Anyway, as relationships grow, one day this lady teller comes out to chat with Mia and asks Mia if she could teach the teller lady to prepare and cook some Thai food. Teller lady says that of course she expects to pay for the lesson.
At this stage Mia is a little bit hesitant and unsure whether this is something she would want to do and could see herself enjoy doing.
So we go home and chat about ‘the offer’. Mia does cooks terrific Thai food for herself and me, twice a day, every day in our home.
A large concern for Mia is the fluency of English and the language barrier. I assure Mia I will be there and act as interpreter, if and when required.
So we figure that we have nothing to lose and Mia has everything to gain!
So a couple of days later we go back to the local bank branch and we have the usual chat with the staff, especially with the lady teller in particular that had made the cooking request.
We arrange with her a mutually agreeable day that she will come around to our house at lunchtime.
Mia decides to ‘show case’ a Thai soup, Thai curry and a noodle dish.
We figure to prepare, cook and eat the above dishes will take about 3 hours.
So we decided on the following format, which will flow like this:
Ø Guests come and we have a 10 minute chat to ‘Break the Ice’
– We usually derive their interest in Thai food and Thailand experience
Ø Then guest are shown how to wash and cook rice with electric rice cooker
– Amazing how many ways people cook rice and with limited success
Ø Mia then prepares ingredients for 1st dish – Thom Yum (Thai soup)
– Chops vegetables to size
– Shows what you do with lemongrass, ginger and Kaffir lime leaves
– Dish is then cooked – guests can be as hands on as they wish!
– We all then sit down to eat the soup, talk and discuss how it could be changed to suit individual tastes
Ø Mia goes around the 2nd time with a Thai curry
Ø Then again a 3rd time with a noodle dish.
Ø My role is Mia’s ‘Kitchen Bitch’ – cleaning and wash dishes!

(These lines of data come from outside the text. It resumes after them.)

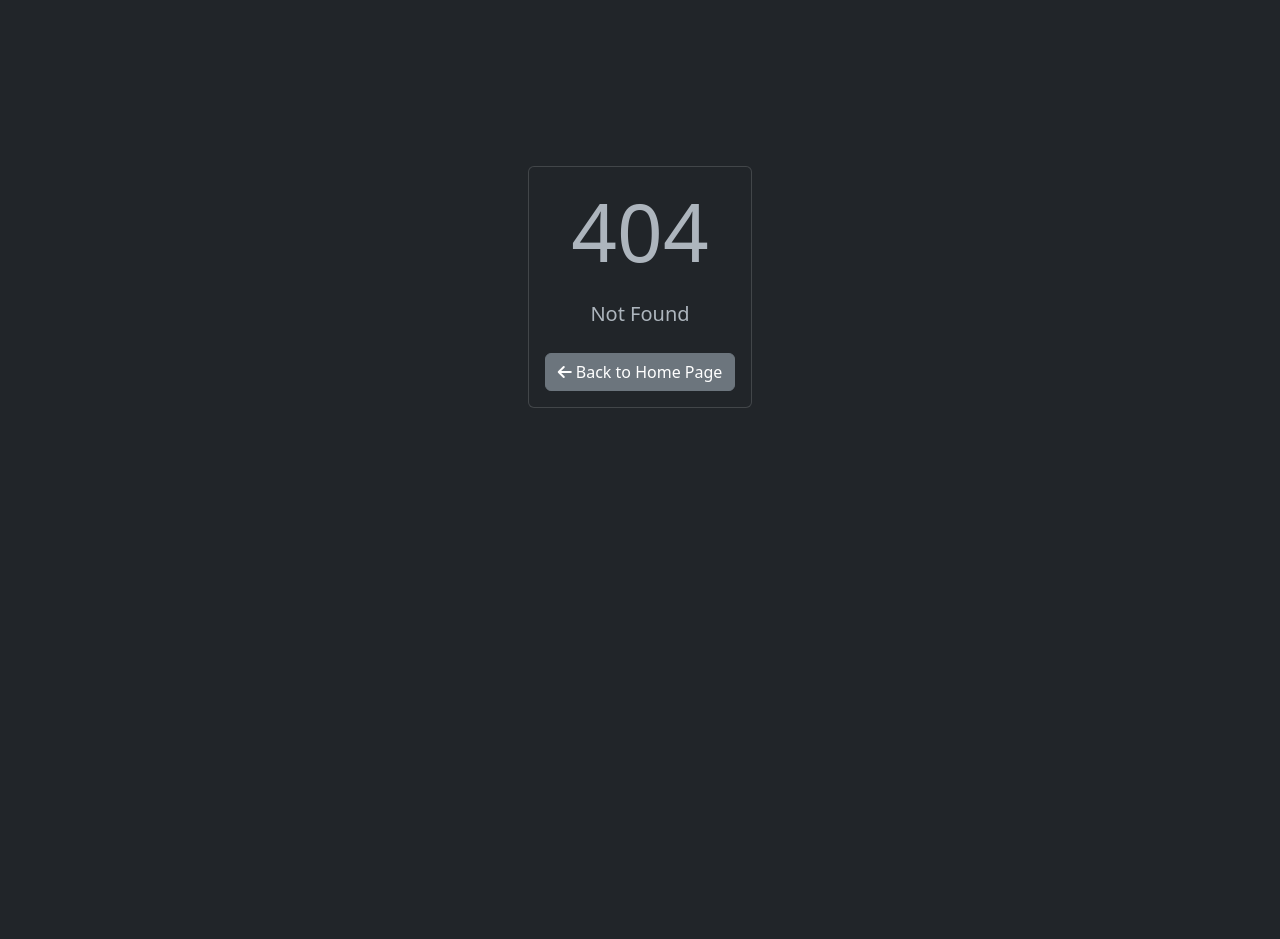
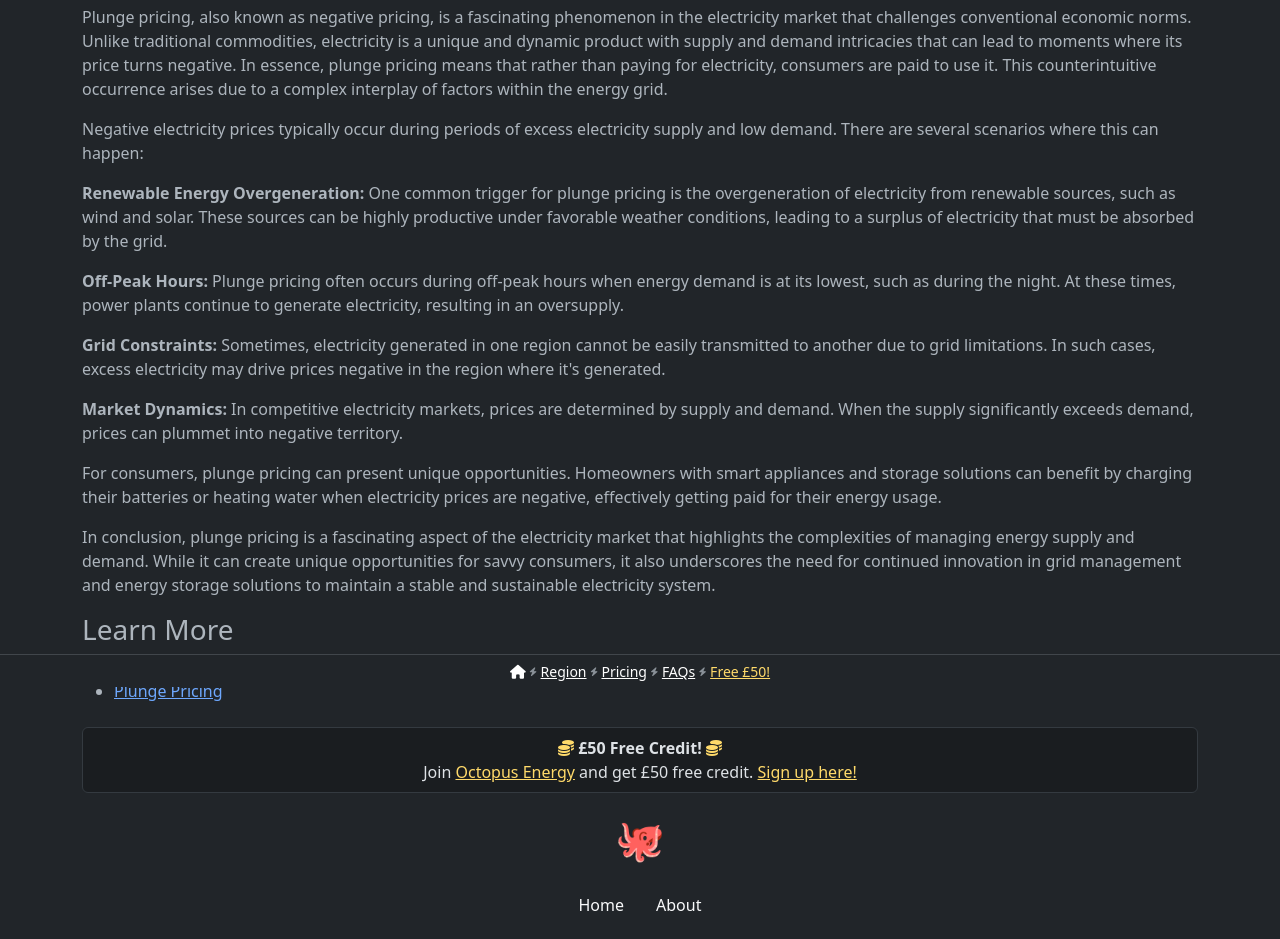
Before and after one commit to nojacko/agile-octopus, a SvelteKit app: page /about/plunge-pricing in a window 1280 px wide. Before the commit this address had no page. Shown: the part 113-1052 px from the top of the page. Before the commit the page ends 800 px from the top, so only its background shows below. Built offline with nearby package versions, Linux system fonts and the light colour scheme.

Commit message:
SEO About Pages

```diff
--- /dev/null
+++ b/src/app.css
@@ -0,0 +1,16 @@
+body > .container {
+    max-width: 36rem;
+}
+
+#nav-bar {
+    position: fixed;
+    bottom: 0rem;
+    left: 0rem;
+    right: 0rem;
+    z-index: 10;
+    background-color: rgb(33, 37, 41);
+}
+
+#nav-bar a {
+    color: White;
+}
--- a/src/routes/(app)/+layout.svelte
+++ b/src/routes/(app)/+layout.svelte
@@ -1,16 +1,30 @@
 <script lang="ts">
+    import '../../app.css';
     import OctopusAd from "$lib/OctopusAd.svelte";
+
+    const navItemClass = "nav-link link-light"
 </script>
 
-<h1 id="top" class="text-center display-1 fs-1 text-light mx-1 my-2">Agile Octopus Price Tracker</h1>
+<h1 id="top" class="text-center display-1 fs-1 text-light mx-1 mt-2 mb-3">
+    <a href="/" class="link-light link-underline link-underline-opacity-0 link-underline-opacity-100-hover">Agile Octopus Price Tracker</a>
+</h1>
 
 <div class="container mb-4 mx-auto">
     <slot />
 </div>
 
-<div class="container mb-4 mx-auto">
+<div class="container mb-5 mx-auto">
     <OctopusAd />
-    <p class="fs-1 text-center mb-5">🐙</p>
+    <p class="fs-1 text-center">🐙</p>
+
+    <ul class="nav justify-content-center">
+        <li class="nav-item">
+            <a class="{navItemClass}" href="/">Home</a>
+        </li>
+        <li class="nav-item">
+            <a class="{navItemClass}" href="/about">About</a>
+        </li>
+    </ul>
 </div>
 
 <div id="nav-bar" class="container-fluid border-top border-secondary-subtle py-1 text-center text-body-secondary">
@@ -26,22 +40,3 @@
         <a href="#how-to-get-agile" class="text-warning-emphasis">Free &pound;50!</a>
     </small>
 </div>
-
-<style>
-    .container {
-        max-width: 36rem;
-    }
-
-    #nav-bar {
-        position: fixed;
-        bottom: 0rem;
-        left: 0rem;
-        right: 0rem;
-        z-index: 10;
-        background-color: rgb(33, 37, 41);
-    }
-
-    #nav-bar a {
-        color: White;
-    }
-</style>
--- /dev/null
+++ b/src/routes/(app)/about/+layout.svelte
@@ -0,0 +1,7 @@
+<slot />
+
+<h3>Learn More</h3>
+<ul>
+    <li><a href="/about/agile-octopus">Agile Octopus</a></li>
+    <li><a href="/about/plunge-pricing">Plunge Pricing</a></li>
+</ul>
--- /dev/null
+++ b/src/routes/(app)/about/plunge-pricing/+page.svelte
@@ -0,0 +1,26 @@
+<script lang="ts">
+	export let data;
+</script>
+
+<svelte:head>
+    <title>Plunge Pricing - {data.site.name}</title>
+    <meta name="description" content="Quickly see the upcoming electricity prices for Octopus Energy's Agile Octopus tariff." />
+</svelte:head>
+
+<h2><a class="link-light" href="/about">About</a> / Plunge Pricing</h2>
+
+<p>Plunge pricing, also known as negative pricing, is a fascinating phenomenon in the electricity market that challenges conventional economic norms. Unlike traditional commodities, electricity is a unique and dynamic product with supply and demand intricacies that can lead to moments where its price turns negative. In essence, plunge pricing means that rather than paying for electricity, consumers are paid to use it. This counterintuitive occurrence arises due to a complex interplay of factors within the energy grid.</p>
+
+<p>Negative electricity prices typically occur during periods of excess electricity supply and low demand. There are several scenarios where this can happen:</p>
+
+<p><strong>Renewable Energy Overgeneration:</strong> One common trigger for plunge pricing is the overgeneration of electricity from renewable sources, such as wind and solar. These sources can be highly productive under favorable weather conditions, leading to a surplus of electricity that must be absorbed by the grid.</p>
+
+<p><strong>Off-Peak Hours:</strong> Plunge pricing often occurs during off-peak hours when energy demand is at its lowest, such as during the night. At these times, power plants continue to generate electricity, resulting in an oversupply.</p>
+
+<p><strong>Grid Constraints:</strong> Sometimes, electricity generated in one region cannot be easily transmitted to another due to grid limitations. In such cases, excess electricity may drive prices negative in the region where it's generated.</p>
+
+<p><strong>Market Dynamics:</strong> In competitive electricity markets, prices are determined by supply and demand. When the supply significantly exceeds demand, prices can plummet into negative territory.</p>
+
+<p>For consumers, plunge pricing can present unique opportunities. Homeowners with smart appliances and storage solutions can benefit by charging their batteries or heating water when electricity prices are negative, effectively getting paid for their energy usage.</p>
+
+<p>In conclusion, plunge pricing is a fascinating aspect of the electricity market that highlights the complexities of managing energy supply and demand. While it can create unique opportunities for savvy consumers, it also underscores the need for continued innovation in grid management and energy storage solutions to maintain a stable and sustainable electricity system.</p>
--- a/src/routes/+layout.ts
+++ b/src/routes/+layout.ts
@@ -1 +1,9 @@
 export const prerender = true;
+
+export function load() {
+	return {
+		site: {
+            name: "Agile Octopus Price Tracker",
+        }
+	};
+}
```
Also changed, not shown: src/routes/(app)/about/+page.svelte (added, +12 -0 lines), src/routes/(app)/about/agile-octopus/+page.svelte (added, +16 -0 lines).
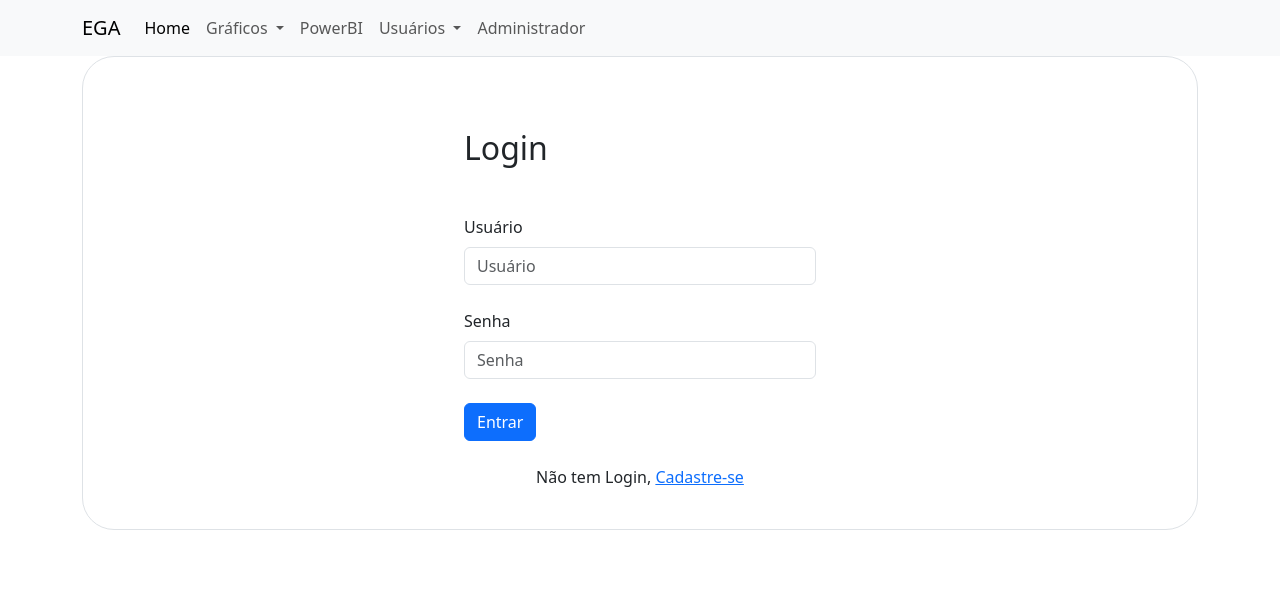
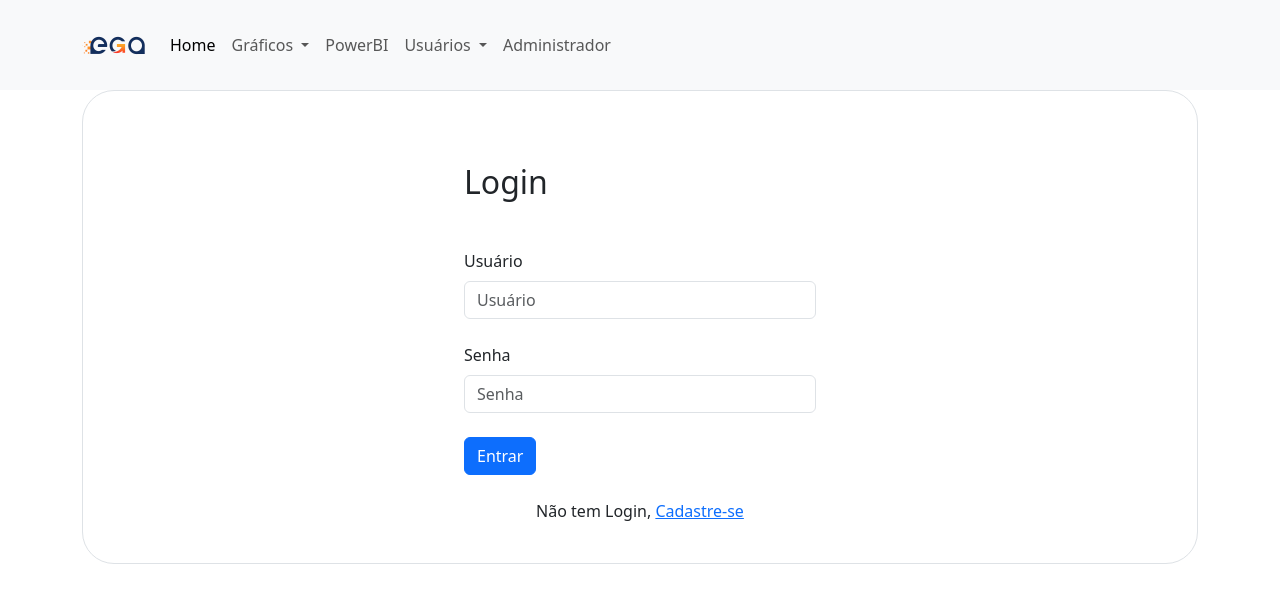
Before and after one commit to theodellacqua/site_projeto_fatec, a Django app: page /accounts/login/?next=/colab/grafico_1 in a window 1280 px wide. Shown: the top 603 px of the page. Run offline with Django 4.2, Linux system fonts and the light colour scheme.

Commit message:
foi alterado a logo do site

```diff
--- a/templates/base.html
+++ b/templates/base.html
@@ -6,11 +6,12 @@
 <head>
     <meta charset="utf-8" />
     <meta name="viewport" content="width=device-width, initial-scale=1" />
-    <title>EGA Produções Industriais</title>
+    <title>EGA Soluções Industriais</title>
     <link href="https://cdn.jsdelivr.net/npm/bootstrap@5.3.8/dist/css/bootstrap.min.css" rel="stylesheet"
         integrity="sha384-sRIl4kxILFvY47J16cr9ZwB07vP4J8+LH7qKQnuqkuIAvNWLzeN8tE5YBujZqJLB" crossorigin="anonymous" />
-    <link rel="shortcut icon" href="{% static 'images/favicon.ico' %}" type="image/x-icon">
-    <link rel="icon" href="{% static 'images/favicon.ico' %}" type="image/x-icon">
+    <!-- <link rel="shortcut icon" href="{% static 'images/favicon.ico' %}" type="image/x-icon"> -->
+    <!-- <link rel="icon" href="{% static 'images/favicon.ico' %}" type="image/x-icon"> -->
+    <link rel="icon" href="{% static 'images/logoega.png' %}" type="image/png">
 </head>
 
 <body>
--- a/templates/menu.html
+++ b/templates/menu.html
@@ -1,5 +1,7 @@
 <div class="container container-fluid">
-    <a class="navbar-brand" href="/">EGA</a>
+    <a class="navbar-brand" href="/">
+        <img class="" height="64px" width="64px" src="/static/images/logoega.png">
+    </a>
     <button class="navbar-toggler" type="button" data-bs-toggle="collapse"
         data-bs-target="#navbarSupportedContent" aria-controls="navbarSupportedContent"
         aria-expanded="false" aria-label="Toggle navigation">
```
Also changed, not shown: static/images/logoega.png (added).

It’s been a couple of months now and the above methodology usually takes between 3 and 4 hours.
We usually host between 1 and 5 people at a sitting.
Mia now has a webpage promoting her Thai take away menu, the Thai cooking workshops and also photos of all the Thai ingredients required, to assist people when they go out shopping.
Mia’s customers get emailed all our Thai recipes after the workshop.
The business model is highly social. Mia and I get to meet many local people who have a genuine interest either in Thai food, Thailand or even better, both!!
The visitors of course pay Mia for her time and to cook. However Mia was going to cook for the two of us anyway! We smile at this!
Cooking is something that Mia very much enjoys (I too enjoy the results!!) for the two of us, so we see this just as an extension of this.
For Mia there are many many tangible benefits coming out of this new venture:
Ø Quickly growing mastery of the English language intricacies
Ø Confidence conversing understanding quickly spoken Farangs in English
Ø A passion, that now pays Mia money without leaving home to go to work
Ø Socialising into the Farang local community. People she has met through the Thai cooking workshops, now stop and wish to speak to Mia whilst Mia is out and about.
Ø Mia now has repeat customers, returning for advanced Thai cooking lessons. Maybe to make money bags or spring rolls.
Ø Word of mouth is spreading like wild fire. Mia’s business seems to have naturally filled an undiscovered gap in the market for the love of things Thai.
So to all my other comrade “Saamee Farangs” out there, maybe if you Mia is wanting to start a small business, try out Thai cooking classes based at your home.
From our joint experience there appears to be nothing negative to lose and just about everything positive to be gained.
Before the above venture I have alluded to today, Mia had already started a small home-based Thai food takeaway business. She had regular customers, however maybe not as many as we had hoped for.
Now after 14 months in Farangland, Mia finds herself with twin revenue streams.
The two business models complement each other perfectly and now we find one business stream usually leads new business to the other within a matter of weeks.
This is really great! Thai women can get bored very easily so if you can get her doing something she enjoys AND making money at the same time then you are on to a real winner!